- **Data for review**
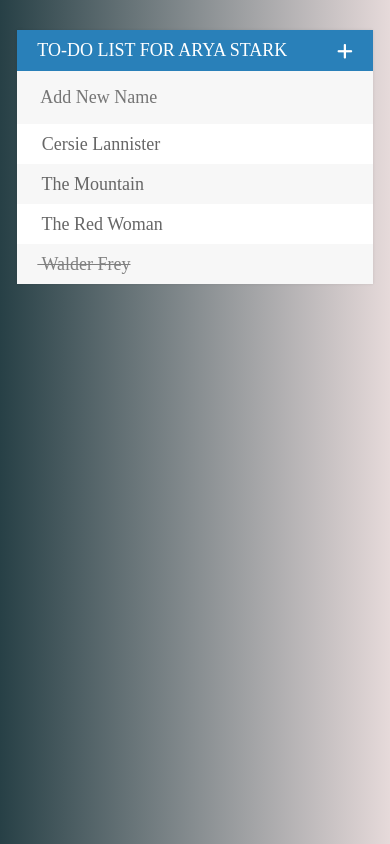
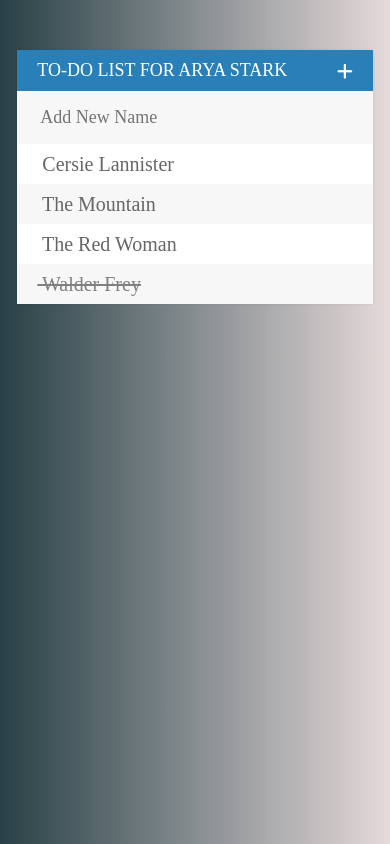
Before and after one commit to mikejcai/smallapps, a plain HTML site: page todo/index.html in a window 390 px wide. Drawn offline with Linux system fonts and the light colour scheme; a web font is replaced by a local one.

Commit message:
Add mobile support to todo

```diff
--- a/todo/assets/css/todos.scss
+++ b/todo/assets/css/todos.scss
@@ -13,6 +13,9 @@ body {
 	background: #E6DADA; /* fallback for old browsers */
 	background: -webkit-linear-gradient(to left, #E6DADA , #274046); /* Chrome 10-25, Safari 5.1-6 */
 	background: linear-gradient(to left, #E6DADA , #274046); /* W3C, IE 10+/ Edge, Firefox 16+, Chrome 26+, Opera 12+, Safari 7+ */
+	@include bp-phone {
+		font-size: 20px;
+	}
 }
 
 h1 {
@@ -24,7 +27,7 @@ h1 {
 	text-transform: uppercase;
 	font-weight: normal;
 	@include bp-phone {
-		font-size: 100%;
+		font-size: 90%;
 	}
 }
 
@@ -85,7 +88,7 @@ li:hover span {
 	box-shadow: 0 0 3px rgba(0, 0, 0, 0.1);
 	@include bp-phone {
 		width: 95%;
-		margin: 30px auto;
+		margin: 50px auto;
 	}
 }
 
```
Also changed, not shown: todo/assets/css/todos.css, 1 other file.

- **Work order**
The copy must include every record exactly and none of the pictures.

- **Exercise answer**
Before and after one commit to mikejcai/smallapps, a plain HTML site: page todo/index.html in a window 390 px wide. Drawn offline with Linux system fonts and the light colour scheme; a web font is replaced by a local one.

Commit message:
Add mobile support to todo

```diff
--- a/todo/assets/css/todos.scss
+++ b/todo/assets/css/todos.scss
@@ -13,6 +13,9 @@ body {
 	background: #E6DADA; /* fallback for old browsers */
 	background: -webkit-linear-gradient(to left, #E6DADA , #274046); /* Chrome 10-25, Safari 5.1-6 */
 	background: linear-gradient(to left, #E6DADA , #274046); /* W3C, IE 10+/ Edge, Firefox 16+, Chrome 26+, Opera 12+, Safari 7+ */
+	@include bp-phone {
+		font-size: 20px;
+	}
 }
 
 h1 {
@@ -24,7 +27,7 @@ h1 {
 	text-transform: uppercase;
 	font-weight: normal;
 	@include bp-phone {
-		font-size: 100%;
+		font-size: 90%;
 	}
 }
 
@@ -85,7 +88,7 @@ li:hover span {
 	box-shadow: 0 0 3px rgba(0, 0, 0, 0.1);
 	@include bp-phone {
 		width: 95%;
-		margin: 30px auto;
+		margin: 50px auto;
 	}
 }
 
```
Also changed, not shown: todo/assets/css/todos.css, 1 other file.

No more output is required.